Soaked letter tells last hours of `Kursk' crew

 

In pitch-black darkness, some time after the explosions which sent the Kursk to the bottom of the ocean, Lieut Capt Dmitri Kolesnikov realised he was not going to survive.

As he waited to die, he wrote a careful account of what had happened on board the submarine, apparently for the benefit of naval officials. Then he turned over the piece of paper and on the other side composed a goodbye letter to his wife, Olga - feeling his way to trace the words in the dark.

This letter, barely legible and soaked with sea water, was found yesterday in one of his uniform pockets, shortly after his corpse was dragged out of the nuclear submarine's ravaged hull.

Most of the information on both sides of the paper was deemed too personal - and possibly too politically sensitive - for public consumption. But the few lines which were released give a grim new insight into how the 118 men on board the Kursk died, confirming the worst fears of the relatives that some sailors did survive the initial explosions and were trapped for hours, if not days, inside the submarine.

Until yesterday Russian officials had propagated the theory that all the sailors had died in the minutes after the accident. But Kolesnikov's letter reveals that at least 23 men remained alive, some of them making desperate and hopeless attempts to escape.

The news raised the highly contentious question of whether lives might have been saved had Russia not initially refused offers of foreign help in the rescue operation.

These men, all in the five rear compartments of the submarine, broke strict protocol and abandoned their posts after disaster struck. They must already have realised that their colleagues at the front of the submarine had perished in the blast which ripped through the vessel's first three sections on the morning of August 12th.

Hoping to save themselves they took the usually-forbidden move of passing from one section to the next, gathering in the ninth, at the stern of the submarine, where the only rear escape hatch was.

In a passage from the note recounted by a naval spokesman, Lieut Capt Kolesnikov (27) reveals that two or three men were planning to make an escape attempt through this hatch. When this failed, the men realised they could do nothing but prepare for death.

As the most senior officer in the seventh section - commander of the turbine engine room - Kolesnikov took it upon himself to justify the actions of his men.

The glowing hands of his luminous wristwatch, a tiny spot of light in the submarine's blackened interior, allowed him to note the precise time of composition.
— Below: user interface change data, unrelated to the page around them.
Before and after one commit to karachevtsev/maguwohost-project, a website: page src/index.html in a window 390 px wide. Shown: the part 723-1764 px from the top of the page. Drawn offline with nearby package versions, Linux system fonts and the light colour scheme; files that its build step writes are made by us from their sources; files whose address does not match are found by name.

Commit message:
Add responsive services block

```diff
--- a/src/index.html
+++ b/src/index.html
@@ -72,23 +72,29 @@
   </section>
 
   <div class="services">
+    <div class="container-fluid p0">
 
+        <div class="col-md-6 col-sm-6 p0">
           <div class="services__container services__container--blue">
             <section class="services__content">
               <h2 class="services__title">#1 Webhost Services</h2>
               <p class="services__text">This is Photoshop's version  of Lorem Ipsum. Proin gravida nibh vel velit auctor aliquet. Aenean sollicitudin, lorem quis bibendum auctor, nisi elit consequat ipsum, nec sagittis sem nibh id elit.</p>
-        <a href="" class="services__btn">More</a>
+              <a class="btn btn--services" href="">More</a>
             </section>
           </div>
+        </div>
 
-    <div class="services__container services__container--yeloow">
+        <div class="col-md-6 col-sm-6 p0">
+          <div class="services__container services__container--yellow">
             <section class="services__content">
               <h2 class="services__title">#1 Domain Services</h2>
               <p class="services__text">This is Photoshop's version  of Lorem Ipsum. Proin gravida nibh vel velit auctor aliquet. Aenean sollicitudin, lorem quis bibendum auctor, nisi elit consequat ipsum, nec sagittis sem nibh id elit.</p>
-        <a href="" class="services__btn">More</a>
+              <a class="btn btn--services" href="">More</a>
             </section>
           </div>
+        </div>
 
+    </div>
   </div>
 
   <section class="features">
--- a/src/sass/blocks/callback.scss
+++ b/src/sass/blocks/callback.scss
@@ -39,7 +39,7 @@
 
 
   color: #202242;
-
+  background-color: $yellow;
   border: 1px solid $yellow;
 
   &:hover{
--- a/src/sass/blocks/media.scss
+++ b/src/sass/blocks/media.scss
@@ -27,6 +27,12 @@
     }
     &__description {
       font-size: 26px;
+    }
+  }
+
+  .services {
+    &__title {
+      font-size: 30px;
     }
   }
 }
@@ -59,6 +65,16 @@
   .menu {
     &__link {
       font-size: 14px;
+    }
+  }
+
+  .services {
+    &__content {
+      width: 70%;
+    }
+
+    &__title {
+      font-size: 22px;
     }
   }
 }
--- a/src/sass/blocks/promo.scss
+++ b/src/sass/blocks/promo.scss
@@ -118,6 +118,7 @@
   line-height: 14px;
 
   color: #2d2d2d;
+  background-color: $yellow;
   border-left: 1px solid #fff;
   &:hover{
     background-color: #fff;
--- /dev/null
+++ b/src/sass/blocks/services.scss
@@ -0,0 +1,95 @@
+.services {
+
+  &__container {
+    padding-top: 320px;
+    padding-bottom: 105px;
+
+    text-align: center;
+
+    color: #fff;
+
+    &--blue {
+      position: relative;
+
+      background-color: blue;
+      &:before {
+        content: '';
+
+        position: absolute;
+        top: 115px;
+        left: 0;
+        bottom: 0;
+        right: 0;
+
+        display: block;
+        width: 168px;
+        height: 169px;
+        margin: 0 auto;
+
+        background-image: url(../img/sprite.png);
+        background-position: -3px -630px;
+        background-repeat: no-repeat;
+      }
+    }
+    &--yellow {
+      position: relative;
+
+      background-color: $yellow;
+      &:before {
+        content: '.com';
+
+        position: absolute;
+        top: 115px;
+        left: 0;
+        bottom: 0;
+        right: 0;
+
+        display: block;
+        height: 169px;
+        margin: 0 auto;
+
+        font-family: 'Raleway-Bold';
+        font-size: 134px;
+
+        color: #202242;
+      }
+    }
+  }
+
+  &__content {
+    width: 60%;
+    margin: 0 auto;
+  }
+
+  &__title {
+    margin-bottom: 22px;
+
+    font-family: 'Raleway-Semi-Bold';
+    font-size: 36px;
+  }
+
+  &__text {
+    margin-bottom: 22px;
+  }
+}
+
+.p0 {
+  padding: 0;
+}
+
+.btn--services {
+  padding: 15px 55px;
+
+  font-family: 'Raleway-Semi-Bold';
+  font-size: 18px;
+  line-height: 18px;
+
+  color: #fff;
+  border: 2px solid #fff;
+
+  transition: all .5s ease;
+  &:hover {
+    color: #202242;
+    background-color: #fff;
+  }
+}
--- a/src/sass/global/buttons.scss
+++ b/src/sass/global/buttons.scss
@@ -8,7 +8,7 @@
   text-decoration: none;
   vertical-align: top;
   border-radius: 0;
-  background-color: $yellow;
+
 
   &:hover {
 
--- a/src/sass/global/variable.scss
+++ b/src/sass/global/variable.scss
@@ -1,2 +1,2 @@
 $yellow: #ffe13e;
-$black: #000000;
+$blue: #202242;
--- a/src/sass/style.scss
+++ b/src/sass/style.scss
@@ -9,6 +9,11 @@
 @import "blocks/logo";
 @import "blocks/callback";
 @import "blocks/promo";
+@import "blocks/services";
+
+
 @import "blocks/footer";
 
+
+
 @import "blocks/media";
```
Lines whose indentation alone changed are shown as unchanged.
The chief-of-staff of the Northern Fleet, Vice Admiral Mikhail Motsak, said that the note was written between 1.34 p.m. and 3.15 p.m. on the day of the disaster. Foreign and Russian ships in the area registered two powerful explosions from the accident site at around 11.30 a.m.

"All personnel from sections six, seven and eight have moved to section nine. There are 23 of us here. We have made this decision because none of us can escape," the note states.

Then Kolesnikov's handwriting becomes illegible, apart from the figures 13 and 5, followed by the words "I am writing blind", an apparent reference to the darkness which followed power failure within the submarine.

It was not clear why the men were unable to put on diving gear and leave through the escape hatch. Some experts have suggested that the hatch might have been damaged in the blast. Mr Igor Spassky, the head of the Rubin design bureau which built the Kursk, said that they should have been able to get out this way, but may have been hampered by injuries.

Nor was it clear when or how the survivors finally died. Water may have flooded in during the abortive escape attempt, killing those sailors who had gathered in that section; alternatively they may have died from hypothermia or high pressure.

Four corpses were found on Wednesday, hours after a Russian military diver began the highly dangerous search inside the submarine. All four have been taken to a mobile forensic unit at the naval base of Severomorsk, but Kolesnikov is the only sailor to have been named so far.

The son of a submariner, he is due to be buried in St Petersburg next Wednesday. In a brief television interview, his wife, Olga, was so crippled by grief that she could hardly stand.

"I had a feeling that he was alive and I felt a pain. Now that I see that there was a reason for this pain," she said.

Attempts to recover new bodies were postponed yesterday, because stormy weather made the operation too dangerous.

As a result of the information within Kolesnikov's note, further attempts will focus on the ninth compartment, where most of the 27 men are thought to have died.

Officials gave no indication of whether Kolesnikov's note went into detail about how the Kursk went down. The government has yet to give an official explanation for the disaster, although senior naval officials continue to favour the theory that the accident was caused by a collision with a foreign submarine over the possibility that a second World War mine or an internal malfunction caused the blast.

But the limited information released proved in itself extremely controversial, highlighting new contradictions in the officials statements about the accident. Earlier this month the Deputy Prime Minister and head of the commission investigating the disaster, Mr Ilya Klebanov, said initial investigations indicated that almost all the sailors would have died before the vessel even hit the bottom of the Barents Sea.

Kolesnikov's testimony gives new credence to the navy's original reports that sailors could be heard knocking "SOS, water" distress signals for three days after the disaster. In the aftermath of the crisis, as the government sought to explain its failure to mount a rapid rescue operation, officials said they had been mistaken and the noises were probably just rumblings of collapsing machinery and water flooding into the hull.